Recent MRI studies have shown the diagnostic utility of hyperintensity of the corticospinal tract on FLAIR sequences in ALS. Other studies, using diffusion images or quantitative morphometry, have provided evidence of abnormalities of extramotor areas, supporting the view that ALS is a multisystem degenerative disease.


Among the recent MR technologies used to improve detection of upper motor neuron involvement, 1H-MRS can provide insights into the metabolic integrity of these pathways. Not surprisingly, in the brain of ALS patients, NAA is decreased in a spatially dependent manner that reflects its pathologic distribution and mI is often increased in the motor cortex. This has led to the proposal of using the NAA/mI ratio, (Fig-1 and 2) which would enhance the ability of MRS to distinguish patients with ALS from control subjects. This might become a useful biomarker in ALS. In recent pilot studies, 1H-MRS has been used to monitor whether riluzole does have a mild disease-altering effect. The finding of an increase in NAA/Cr ratio in the motor cortex of ALS patients after a brief treatment with riluzole should be confirmed in controlled studies involving larger patient populations.
Since the main goal is to study the regional distribution of metabolites in the corticospinal tract, both single-voxel 1H-MRS and 1H-MRSI can be used.
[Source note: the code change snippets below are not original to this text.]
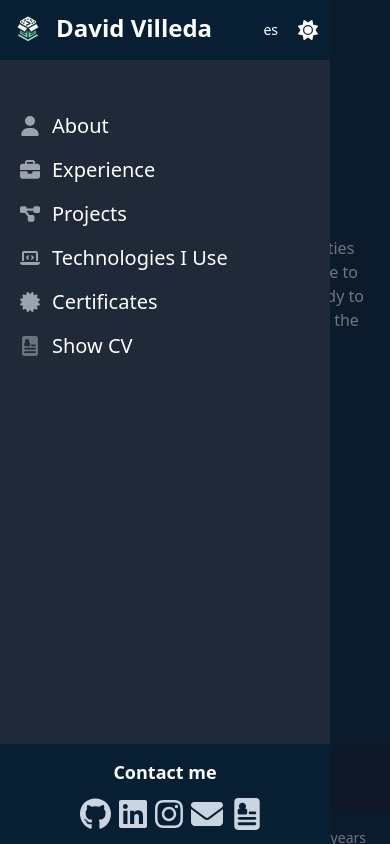
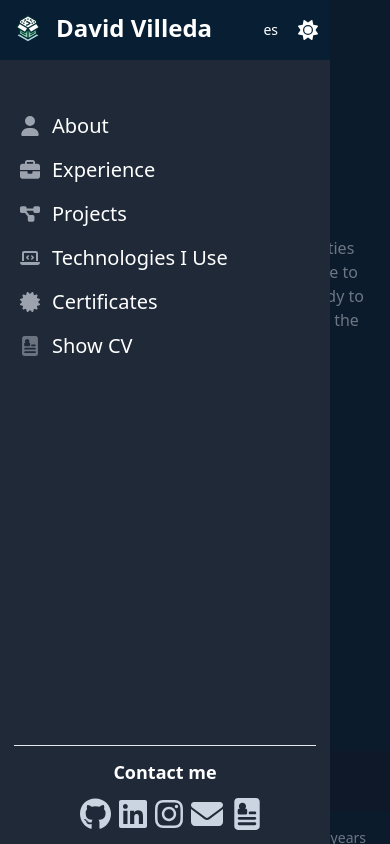
Before and after one commit to DavidITT/nuxt-portfolio, a Nuxt app: page /home in a window 390 px wide. Both pictures are taken after a click on the button "Open sidemenu". Shown: the top 844 px of the page. Built offline with nearby package versions, Linux system fonts and the light colour scheme.

Commit message:
feat: Update CV's Files

```diff
--- a/components/home/sections/components/SideMenu.vue
+++ b/components/home/sections/components/SideMenu.vue
@@ -1,8 +1,6 @@
 <template>
-  <div class="fixed inset-0 bg-gray-900 bg-opacity-50 z-20" v-if="sidebarStatus" @click="toggleSideBar"></div>
- <transition name="sidebar">
-  <div v-if="sidebarStatus"
-       class="sidebar fixed top-0 bottom-0 block lg:hidden w-[330px] md:w-1/2 overflow-y-auto text-center bg-white dark:bg-gray-800 z-50 items-center">
+  <div class="fixed inset-0 bg-gray-900 bg-opacity-50 z-20"  @click="toggleSideBar"></div>
+  <div class="sidebar fixed top-0 bottom-0 block lg:hidden w-[330px] md:w-1/2 overflow-y-auto text-center bg-white dark:bg-gray-800 z-50 items-center">
     <header>
       <div class="flex justify-between w-100 h-auto p-3 custom-bg-gradient border-b dark:border-b-0">
         <NuxtLink to="/home">
@@ -93,15 +91,14 @@
         </ul>
       </ul>
     </div>
-    <div class="w-[330px] md:w-full p-3.5 bottom-0 absolute custom-bg-gradient  border-t dark:border-0">
-
-        <div class="font-bold mb-3">
-          <span class="text-white text-lg">Contact me</span>
+    <div class="w-[330px] md:w-full p-3.5 bottom-0 absolute dark:border-0">
+      <hr class="py-1.5">
+        <div class="font-bold mb-3 text-gray-500">
+          <span class="dark:text-white text-gray-500 text-lg">Contact me</span>
         </div>
         <SocialLinksAndCV class="justify-center"/>
     </div>
   </div>
- </transition>
 </template>
 
 <script setup>
@@ -112,7 +109,8 @@ import SocialLinksAndCV from "~/components/home/SocialLinksAndCV.vue";
 
 const {locale} = useI18n()
 
-const {toggleSideBar, sidebarStatus} = toRefs(useSideBarStore())
+const {toggleSideBar} = useSideBarStore()
+
 
 </script>
 
--- a/components/main/Navbar.vue
+++ b/components/main/Navbar.vue
@@ -1,45 +1,42 @@
 <template>
-  <nav v-if="sidebarStatus === false"
-       class="custom-bg-gradient fixed w-full z-20 top-0 start-0 border-b border-gray-200 dark:border-gray-600">
+  <nav v-if="!sidebarStatus" class="custom-bg-gradient fixed w-full z-20 top-0 start-0 border-b border-gray-200 dark:border-gray-600">
     <div class="container flex flex-wrap items-center justify-between mx-auto p-4">
       <NuxtLink to="/home">
         <div class="flex items-center space-x-3 rtl:space-x-reverse">
-          <img src="~/assets/logo/logo.png" class="h-8" alt="David Logo"/>
-          <span class="self-center text-2xl font-semibold whitespace-nowrap text-white">
-            {{ title }}
-          </span>
+          <img src="~/assets/logo/logo.png" class="h-8" alt="David Logo" />
+          <span class="self-center text-2xl font-semibold whitespace-nowrap text-white">{{ title }}</span>
         </div>
       </NuxtLink>
       <div class="flex justify-end items-center space-x-2">
-        <!--Small devices-->
-        <Language/>
-        <ToggleMode/>
-        <!-- /Small devices-->
-        <button type="button"
-                class="lg:hidden inline-flex items-center p-2 justify-center text-sm text-white"
-                @click="toggleSideBar">
+        <Language />
+        <ToggleMode />
+        <button type="button" class="lg:hidden inline-flex items-center p-2 justify-center text-sm text-white" @click="toggleSideBar">
           <span class="sr-only">Open sidemenu</span>
           <svg class="w-5 h-5" xmlns="http://www.w3.org/2000/svg" fill="none" viewBox="0 0 17 14">
-            <path stroke="currentColor" stroke-linejoin="round" stroke-width="2"
-                  d="M1 1h15M1 7h15M1 13h15"/>
+            <path stroke="currentColor" stroke-linejoin="round" stroke-width="2" d="M1 1h15M1 7h15M1 13h15" />
           </svg>
         </button>
       </div>
     </div>
   </nav>
 
-  <SideMenu/>
+  <SideMenu v-if="sidebarStatus" />
 </template>
 
 <script setup>
+import { computed } from 'vue';
+import { useNavbarStore } from "~/stores/useNavbarStore";
+import { useSideBarStore } from "~/stores/useSideBarStore";
 import Language from "./Language.vue";
 import ToggleMode from "./ToggleMode.vue";
 import SideMenu from "~/components/home/sections/components/SideMenu.vue";
-import {useSideBarStore} from "~/stores/useSideBarStore.js";
 
-const {toggleSideBar, sidebarStatus} = toRefs(useSideBarStore())
-const {title} = useNavbarStore()
+const sideBarStore = useSideBarStore();
+const navbarStore = useNavbarStore();
 
+const toggleSideBar = sideBarStore.toggleSideBar;
+const sidebarStatus = computed(() => sideBarStore.sidebarStatus);
+const title = computed(() => navbarStore.title);
 </script>
 
 <style scoped>
--- a/nuxt.config.ts
+++ b/nuxt.config.ts
@@ -2,6 +2,14 @@
 // @ts-ignore
 export default defineNuxtConfig({
     devtools: {enabled: true},
+
+    app: {
+        head: {
+            link: [
+                {rel: 'stylesheet', href: 'https://cdnjs.cloudflare.com/ajax/libs/animate.css/4.1.1/animate.min.css' }
+            ]
+        }
+    },
 
     modules: ["@pinia/nuxt", "@nuxtjs/tailwindcss",
         ["@nuxtjs/google-fonts", {
@@ -33,7 +41,7 @@ export default defineNuxtConfig({
     },
 
     build: {
-      transpile: ['three'],
+        transpile: ['three', '@fortawesome/vue-fontawesome', 'animate.css/animate.min.css'],
     },
 
     css: [
--- a/plugins/fontawesome.js
+++ b/plugins/fontawesome.js
@@ -7,8 +7,9 @@ import '@fortawesome/fontawesome-svg-core/styles.css'
 
 library.add(fab, fas, far)
 
-// This is important, we are going to let Nuxt worry about the CSS
-config.autoAddCss = false
+// Disable CSS auto injection and SVG title replacement for SSR consistency
+config.autoAddCss = false;
+config.autoReplaceSvgTitle = false;
 
 export default defineNuxtPlugin((nuxtApp) => {
     nuxtApp.vueApp.component('font-awesome-icon', FontAwesomeIcon, {})
```
Also changed, not shown: components/home/sections/HeaderProfile.vue (+26 -16 lines), 2 other files (tests, documents, lock files or other folders). Lines whose indentation alone changed are shown as unchanged.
The assessment of both mI and NAA should be pursued, therefore short TE (30–35 ms) acquisitions are preferable.

Fig-1: NAA distribution over the motor and premotor cortex in patient with ALS.

Fig-2: Same patient as in fig-1 with NAA/MI ratio in the same area.

Figure-3: This MRI (parasagittal FLAIR) demonstrates increased T2 signal within the posterior part of the internal capsule and can be tracked to the subcortical white matter of the motor cortex, outlining the corticospinal tract, consistent with the clinical diagnosis of ALS. However, typically MRI imaging is unremarkable in a patient with ALS.

Figure-4: PCD C3-4 with spinal cord compression with spinal artery syndrome can mimic the clinical picture of the patient. This patient suffering from muscle atrophy for 16 years with inability to walk with full blown picture of ALS. The high levels of NAA is against the ALS in MRS.

Figure-5: The NAA/Inositol ration is not decreased, instead it is increased, ruling out the presence of ALS.


Figure-6: MRI of patient with ALS with the increased signal of T2 in the posterior part of the internal capsule left side.

Figure-7: The same signal in the right side of the same case of figure 6.

Figure-8: The same patient in figure-6 with normal pattern of Short TE spectroscopy.

Fifure-9: The same patient with normal values of NAA.

Figure-10: The same patient in figure 6 showing normal ratio of NAA/Inositol. From these data from figure 6-10, it seems that the presence of T2 shadows in the posterior limb of the internal capsules are more reliable than the spectroscopic data.


Skyra MRI with all clinical applications in the run since 28-Novemeber-2013.

Leica HM500

Leica HM500
The World's first and the only Headmounted Microscope.
Freedom combined with Outstanding Vision, but very bad video recording and documentation.

TRUMPF TruSystem 7500

After long years TRUMPF TruSystem 7500 is running with in the neurosuite at Shmaisani hospital starting from 23-March-2014

Back Up!

Notice: Not all operative activities can be recorded due to lack of time.
Notice: Head injuries and very urgent surgeries are also escaped from the plan .
















View Larger Map

© [2014] [CNS CLINIC - NEUROSURGERY - JORDAN]. All rights reserved